Further, is the selection of the Free 1,2,3 pins because they use PWM instead of the WS28X protocol? Would that mean you could use an LED pin as the data line–I believe you alluded to that on another post… or am I completely misunderstanding the PWM checkbox on the table? (it’s the latter, isn’t it).

Or would it be B+ to one pole, and and an LED pin going to B- and GND?

“common anode” means an RGB LED with four pins, one of which is the shared anode (+), then one for R, one for G and one for B. In the V3 configurator, this is called an “RGB Switch”.

It’s technically possible to use LED4,5,6 to drive one RGB switch and use Free 1/2/3 to drive another, but it’s entirely possible that doing that will cause the colors to not match very well, so I was thinking that you can use LED 4/5/6 to drive both switches.

The plain “illuminated switch” does have four pins, but it’s not an neopixel setup, it’s just a single LED inside the button. If that’s what you have, you can drive one button with LED5 and the other with LED6. (Or use Free1/2)

If you have buttons that speak WS2811 protocol, then none of the stuff above applies. The pin names you gave (D, B-, GND, B1) doesn’t really make sense for neopixels though.

Your circuit diagram is confused in a couple of ways:

  1. If your buttons use regular LEDs, then 470 ohm is too much. Usually you want 60-150 ohms, but it depends on the characteristics (and color) of the LED.
  2. LED6 should be hooked up to the negative side of the diode, not the positive side.
  3. There is no + provided to the LED.

If these are standard illuminated (single-color) buttons, then just use the V3 configurator and select two “illuminated” buttons to see how it should be hooked up.

Free1/2/3 can speak either PWM or WS2811, depending on how you configure your blades.

The LED1-6 pads don’t make good WS281X data lines. It is theoretically possible, but…

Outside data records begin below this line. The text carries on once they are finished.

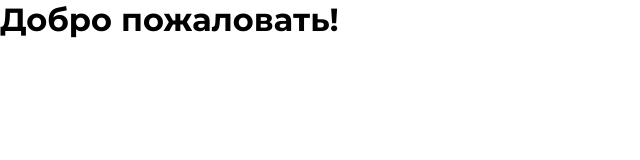
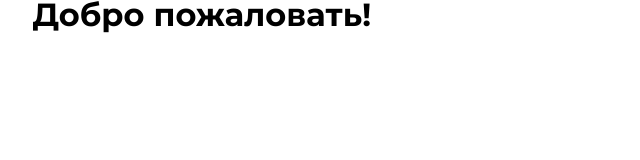
Before and after one commit to logdog90/innoma, a plain HTML site: page index.html in a window 1280 px wide. Shown: the whole page, without its empty margins (0-640 px from the left). Drawn offline with Linux system fonts and the light colour scheme.

Commit message:
Добавлены основные цвета в переменные

```diff
--- a/css/base.css
+++ b/css/base.css
@@ -1,7 +1,6 @@
 body {
-    font-family: 'Montserrat', sans-serif;
-    font-weight: 300;
-    font-size: var(--base-font-size);
+    font: var(--base-font);
+    color: var(--base-font-color);
 }
 
 .none {
@@ -21,7 +20,7 @@ body {
 }
 
 .container {
-    max-width: 1255px;
+    max-width: var(--container-width);
+    padding: 0 var(--container-padding);
     margin: 0 auto;
-    padding: 0 20px;
 }
--- /dev/null
+++ b/css/main.css
@@ -0,0 +1,5 @@
+@import "../fonts/Montserrat/stylesheet.css";
+@import "../fonts/Inter/stylesheet.css";
+@import "../css/variables.css";
+@import "../css/reset.css";
+@import "../css/base.css";
--- a/css/variables.css
+++ b/css/variables.css
@@ -1,3 +1,44 @@
 :root {
-    --base-font-size: 20px;
+    --base-font: normal 300 20px/30px 'Montserrat', sans-serif;
+    --base-font-color: #000000;
+    --container-width: 1255px;
+    --container-padding: 20px;
+
+    --light: #ffffff;
+    --dark: #000000;
+    --primary: #1178b2;
+    --default: #07af91;
+    --light-green: #07af91;
+
+    --dark-1: rgba(0, 0, 0, .78);
+    --dark-2: rgba(0, 0, 0, .65);
+    --dark-3: rgba(0, 0, 0, .59);
+    --dark-4: rgba(0, 0, 0, .55);
+    --dark-5: #0f0f0f;
+    --dark-6: #1b1b1b;
+    --dark-7: rgba(23, 27, 30, 19.91%);
+    --dark-8: #232323;
+
+    --blue-gradient-1: linear-gradient(rgba(1, 108, 168, 1), rgba(97, 181, 228, 1));
+    --blue-gradient-2: linear-gradient(rgba(25, 115, 250, 1), rgba(117, 172, 253, 1));
+    --blue-gradient-3: linear-gradient(rgba(139, 215, 220, 1), rgba(18, 70, 169, 1));
+    --blue-gradient-4: linear-gradient(rgba(1, 158, 168, 1), rgba(97, 181, 228, 1));
+    --blue-1: rgba(17, 120, 178, .5);
+    --blue-2: #1178b2;
+    --blue-3: #2386Be;
+    --blue-4: #2a79c2;
+    --blue-5: #4c8ef0;
+    --blue-6: #88bbd8;
+    --blue-7: #00b1e9;
+
+    --grey-1: rgba(190, 202, 214, .24);
+    --grey-2: #484848;
+    --grey-3: #555555;
+    --grey-4: #707070;
+    --grey-5: #727272;
+    --grey-6: #e3e3e3;
+    --grey-7: #e9e9e9;
+    --grey-8: #e4e4e4;
+    --grey-9: #cfddeb;
+    --grey-10: #eef1f4;
 }
--- a/index.html
+++ b/index.html
@@ -4,13 +4,12 @@
 	<meta charset="UTF-8">
 	<title>INNOMA.VC</title>
 	<meta name="description" content="Макет для верстки сайта был взял с телеграм канала FIGMA | Макеты для верстки">
-    <link rel="stylesheet" href="./fonts/Montserrat/stylesheet.css">
-    <link rel="stylesheet" href="./fonts/Inter/stylesheet.css">
-    <link rel="stylesheet" href="./css/variables.css">
-    <link rel="stylesheet" href="./css/reset.css">
-    <link rel="stylesheet" href="./css/base.css">
+    <link rel="stylesheet" href="./css/main.css">
 </head>
 <body>
-    <h1 style="font-weight: 700; font-size: 32px;">Добро пожаловать!</h1>
+    <div class="container">
+        <h1 style="font-weight: 700; font-size: 32px;">Добро пожаловать!</h1>
+        <div class="gradient"></div>
+    </div>
 </body>
 </html>
```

  1. I’m not sure if the FETs would switch fast enough
  2. It would require pullup resistors
  3. All other pins are better at it. :slight_smile:

What about instead, i use an lgt button board with a charging port? How would i wire that?

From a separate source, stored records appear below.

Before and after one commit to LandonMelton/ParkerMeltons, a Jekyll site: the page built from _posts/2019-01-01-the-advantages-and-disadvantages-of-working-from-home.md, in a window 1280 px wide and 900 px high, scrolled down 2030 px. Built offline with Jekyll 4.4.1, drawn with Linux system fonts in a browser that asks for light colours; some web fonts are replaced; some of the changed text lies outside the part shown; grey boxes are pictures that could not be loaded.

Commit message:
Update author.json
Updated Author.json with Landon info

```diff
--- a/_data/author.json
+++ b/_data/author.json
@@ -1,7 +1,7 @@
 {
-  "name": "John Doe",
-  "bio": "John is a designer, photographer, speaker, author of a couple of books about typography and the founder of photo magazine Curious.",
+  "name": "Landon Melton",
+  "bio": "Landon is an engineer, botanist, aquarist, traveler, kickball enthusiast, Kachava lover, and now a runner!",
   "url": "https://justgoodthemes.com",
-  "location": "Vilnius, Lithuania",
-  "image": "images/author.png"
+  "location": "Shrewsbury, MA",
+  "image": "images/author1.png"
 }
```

The charge port + and - would go straight to the battery.

The switch pins would be wired as normal. They’re on a PCB but they’re still the same pins, and should be labeled on the PCB.

NOTE: The LGT sabers take a 5V input from typical phone chargers, this will FRY the proffieboard (best case it simply won’t work)!! If you use an LGT recharge port you MUST use a proper lithium ion battery charger like this one!

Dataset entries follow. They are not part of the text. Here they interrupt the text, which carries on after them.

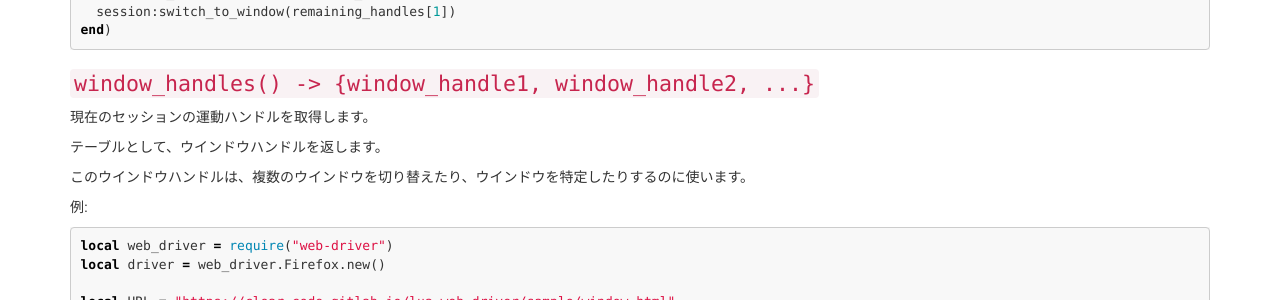
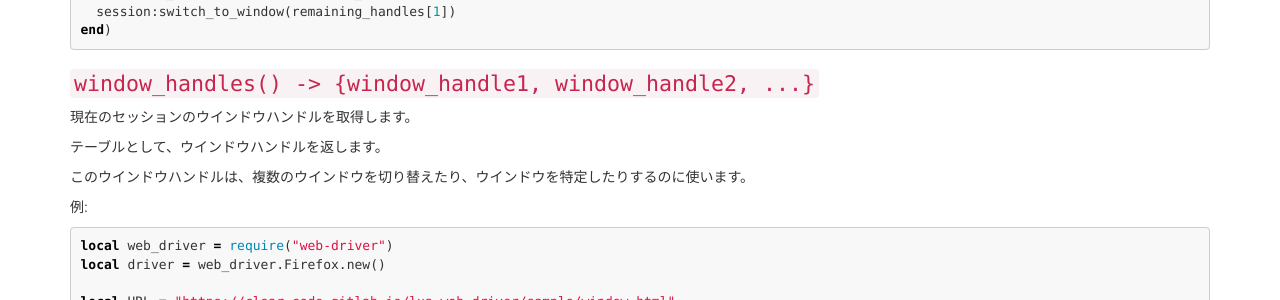
Before and after one commit to clear-code/lua-web-driver, a Jekyll site: the page built from docs/ja/reference/session.md, in a window 1280 px wide and 900 px high, scrolled down 3632 px. Shown: the part 151-451 px from the top of the window. Built offline with Jekyll 4.4.1, drawn with Linux system fonts in a browser that asks for light colours.

Commit message:
doc reference: fix a typo

```diff
--- a/docs/ja/reference/session.md
+++ b/docs/ja/reference/session.md
@@ -221,7 +221,7 @@ end)
 
 ### `window_handles() -> {window_handle1, window_handle2, ...}` {#window-handles}
 
-現在のセッションの運動ハンドルを取得します。
+現在のセッションのウインドウハンドルを取得します。
 
 テーブルとして、ウインドウハンドルを返します。
 
```
Also changed, not shown: 1 other file.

I have a saber with this kind of setup, but I’m having a hard time reverse engineering it. None of it makes any sense to me. The most I’ve done is Pixel GHv3

So, that button itself is no different than any other 4 prong button, (take a look at the interactive wiring diagram and configuration generator or the proffie v2.2 version) and the charge port just has positive and negative to the battery.

If you can get a clear picture of the board with labels can maybe explain what each pad is for, but they just directly connect to a pin on the charge port or button, so it’s the same as if you were wiring them without a PCB at all.